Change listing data
▼

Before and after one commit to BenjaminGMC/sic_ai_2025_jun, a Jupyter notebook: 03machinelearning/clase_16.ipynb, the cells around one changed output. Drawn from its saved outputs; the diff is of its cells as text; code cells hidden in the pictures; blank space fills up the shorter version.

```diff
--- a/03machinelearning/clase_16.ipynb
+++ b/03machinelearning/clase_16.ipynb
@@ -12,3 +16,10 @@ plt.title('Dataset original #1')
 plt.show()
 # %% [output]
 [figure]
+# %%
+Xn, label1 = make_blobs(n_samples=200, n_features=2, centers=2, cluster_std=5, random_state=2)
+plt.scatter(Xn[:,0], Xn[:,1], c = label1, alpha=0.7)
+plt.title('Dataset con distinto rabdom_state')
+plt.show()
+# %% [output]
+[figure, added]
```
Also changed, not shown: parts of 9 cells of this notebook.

▲
▼

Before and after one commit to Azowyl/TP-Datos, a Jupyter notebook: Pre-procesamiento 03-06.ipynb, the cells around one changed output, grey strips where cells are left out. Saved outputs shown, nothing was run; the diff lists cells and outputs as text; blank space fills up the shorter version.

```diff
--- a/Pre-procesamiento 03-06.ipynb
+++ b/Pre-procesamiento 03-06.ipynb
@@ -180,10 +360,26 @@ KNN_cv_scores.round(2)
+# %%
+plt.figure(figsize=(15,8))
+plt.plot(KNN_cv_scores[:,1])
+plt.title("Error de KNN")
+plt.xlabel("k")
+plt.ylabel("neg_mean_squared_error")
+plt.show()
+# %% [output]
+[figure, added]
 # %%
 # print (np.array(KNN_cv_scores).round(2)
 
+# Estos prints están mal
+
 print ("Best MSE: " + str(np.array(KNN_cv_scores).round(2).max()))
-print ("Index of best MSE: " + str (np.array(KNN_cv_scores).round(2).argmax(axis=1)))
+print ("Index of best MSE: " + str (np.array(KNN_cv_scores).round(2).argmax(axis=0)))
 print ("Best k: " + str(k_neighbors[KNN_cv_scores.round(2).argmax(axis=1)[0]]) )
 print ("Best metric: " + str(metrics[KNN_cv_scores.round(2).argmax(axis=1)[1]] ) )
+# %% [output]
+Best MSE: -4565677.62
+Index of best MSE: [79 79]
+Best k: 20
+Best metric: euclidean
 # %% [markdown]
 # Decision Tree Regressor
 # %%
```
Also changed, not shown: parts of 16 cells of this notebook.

▲
▼

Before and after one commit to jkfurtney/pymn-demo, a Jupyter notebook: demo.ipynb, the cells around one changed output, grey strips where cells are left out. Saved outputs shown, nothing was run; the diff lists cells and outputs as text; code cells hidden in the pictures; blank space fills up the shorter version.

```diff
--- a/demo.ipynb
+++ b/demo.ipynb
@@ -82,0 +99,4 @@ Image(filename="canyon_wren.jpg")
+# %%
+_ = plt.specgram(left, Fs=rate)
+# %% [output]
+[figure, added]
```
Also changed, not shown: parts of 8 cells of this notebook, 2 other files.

▲

TASK GOAL: All lines above from the line with "Before and after one commit to BenjaminGMC/sic_ai_2025_jun, a" through the line with "Also changed, not shown: parts of 9", both included, are to be set down exactly, with nothing else.

REPLY:
Before and after one commit to BenjaminGMC/sic_ai_2025_jun, a Jupyter notebook: 03machinelearning/clase_16.ipynb, the cells around one changed output. Drawn from its saved outputs; the diff is of its cells as text; code cells hidden in the pictures; blank space fills up the shorter version.

```diff
--- a/03machinelearning/clase_16.ipynb
+++ b/03machinelearning/clase_16.ipynb
@@ -12,3 +16,10 @@ plt.title('Dataset original #1')
 plt.show()
 # %% [output]
 [figure]
+# %%
+Xn, label1 = make_blobs(n_samples=200, n_features=2, centers=2, cluster_std=5, random_state=2)
+plt.scatter(Xn[:,0], Xn[:,1], c = label1, alpha=0.7)
+plt.title('Dataset con distinto rabdom_state')
+plt.show()
+# %% [output]
+[figure, added]
```
Also changed, not shown: parts of 9 cells of this notebook.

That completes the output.